Under anti-terrorism pretences, Egyptian President Abdel-Fattah el-Sissi has been consistently making efforts to tighten the ropes on internet usage for the last few months.
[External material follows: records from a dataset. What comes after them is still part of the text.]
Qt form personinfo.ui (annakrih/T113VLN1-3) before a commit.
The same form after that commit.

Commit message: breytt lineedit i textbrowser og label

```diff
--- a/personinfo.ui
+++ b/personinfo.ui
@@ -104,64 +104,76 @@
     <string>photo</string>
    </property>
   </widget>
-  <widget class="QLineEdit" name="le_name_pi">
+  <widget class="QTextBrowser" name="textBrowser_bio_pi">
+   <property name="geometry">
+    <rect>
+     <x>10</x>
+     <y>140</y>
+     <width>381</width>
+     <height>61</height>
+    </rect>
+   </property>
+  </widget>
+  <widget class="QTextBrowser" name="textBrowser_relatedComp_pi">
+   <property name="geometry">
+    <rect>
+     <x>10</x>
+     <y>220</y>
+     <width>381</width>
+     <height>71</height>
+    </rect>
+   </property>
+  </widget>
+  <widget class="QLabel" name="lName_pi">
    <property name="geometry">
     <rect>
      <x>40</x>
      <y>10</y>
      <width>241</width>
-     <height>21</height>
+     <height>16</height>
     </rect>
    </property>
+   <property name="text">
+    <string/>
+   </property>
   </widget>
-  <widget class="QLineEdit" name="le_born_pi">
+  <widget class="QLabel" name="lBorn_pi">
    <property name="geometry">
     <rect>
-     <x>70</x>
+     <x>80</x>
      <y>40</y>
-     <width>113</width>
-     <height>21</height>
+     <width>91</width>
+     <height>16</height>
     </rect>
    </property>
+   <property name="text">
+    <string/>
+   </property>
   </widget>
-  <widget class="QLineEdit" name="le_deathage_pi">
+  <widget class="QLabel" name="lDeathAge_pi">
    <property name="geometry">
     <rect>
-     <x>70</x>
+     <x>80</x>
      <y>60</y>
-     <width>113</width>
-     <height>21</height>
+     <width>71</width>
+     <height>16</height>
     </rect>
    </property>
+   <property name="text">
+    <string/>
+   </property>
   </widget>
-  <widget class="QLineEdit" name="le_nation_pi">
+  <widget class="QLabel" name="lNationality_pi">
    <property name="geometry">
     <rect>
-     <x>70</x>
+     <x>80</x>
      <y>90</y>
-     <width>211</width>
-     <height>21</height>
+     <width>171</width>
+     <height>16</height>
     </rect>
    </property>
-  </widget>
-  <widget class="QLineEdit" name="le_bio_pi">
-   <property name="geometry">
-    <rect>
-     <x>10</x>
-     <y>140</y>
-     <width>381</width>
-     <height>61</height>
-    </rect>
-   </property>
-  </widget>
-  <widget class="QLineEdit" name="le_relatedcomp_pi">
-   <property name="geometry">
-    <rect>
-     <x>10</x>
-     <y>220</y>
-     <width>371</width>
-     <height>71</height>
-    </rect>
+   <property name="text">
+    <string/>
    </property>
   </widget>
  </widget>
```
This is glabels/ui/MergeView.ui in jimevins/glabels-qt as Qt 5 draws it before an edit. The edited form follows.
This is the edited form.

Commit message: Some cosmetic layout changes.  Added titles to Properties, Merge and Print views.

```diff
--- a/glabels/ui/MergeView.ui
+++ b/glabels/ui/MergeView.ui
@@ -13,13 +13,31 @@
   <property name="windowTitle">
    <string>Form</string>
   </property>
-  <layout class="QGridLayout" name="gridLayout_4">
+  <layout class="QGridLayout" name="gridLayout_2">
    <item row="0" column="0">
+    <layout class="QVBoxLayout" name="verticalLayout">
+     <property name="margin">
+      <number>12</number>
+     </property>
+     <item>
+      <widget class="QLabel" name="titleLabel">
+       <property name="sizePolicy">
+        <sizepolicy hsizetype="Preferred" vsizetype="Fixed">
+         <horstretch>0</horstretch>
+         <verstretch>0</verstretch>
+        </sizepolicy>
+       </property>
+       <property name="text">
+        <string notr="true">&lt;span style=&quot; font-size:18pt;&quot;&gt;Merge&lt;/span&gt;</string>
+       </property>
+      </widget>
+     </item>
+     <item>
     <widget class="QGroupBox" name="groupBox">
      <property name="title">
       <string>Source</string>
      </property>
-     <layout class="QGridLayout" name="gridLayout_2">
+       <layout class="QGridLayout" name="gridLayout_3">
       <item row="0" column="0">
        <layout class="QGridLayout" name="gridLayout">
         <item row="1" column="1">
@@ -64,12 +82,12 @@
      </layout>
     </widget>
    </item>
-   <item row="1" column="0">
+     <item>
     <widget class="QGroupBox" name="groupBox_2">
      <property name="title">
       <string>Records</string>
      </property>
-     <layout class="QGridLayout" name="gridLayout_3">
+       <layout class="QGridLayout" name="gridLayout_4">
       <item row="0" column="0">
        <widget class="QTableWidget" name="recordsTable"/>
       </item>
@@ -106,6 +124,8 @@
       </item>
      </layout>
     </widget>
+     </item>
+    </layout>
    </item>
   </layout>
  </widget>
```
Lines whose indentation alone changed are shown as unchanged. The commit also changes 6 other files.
Less than a month ago, he ratified a ‘Cybercrime Law’ allowing authorities to take down sites the government considers a threat to national security.
The law has now been followed by another, this time putting focus on those with a social media following of over 5000—giving the authorities permission to supervise their internet activity.
Under the new ‘Media Regulation Law’, authorities will also be able to block any accounts that “publish or broadcast fake news or anything inciting violating the law, violence or hatred”.
Just like the previously passed legislation, the new law is aimed at combatting terrorism within the nation, however, el-Sissi’s recent string of laws has been met with criticism, with a number of organizations labelling them a violation of human rights.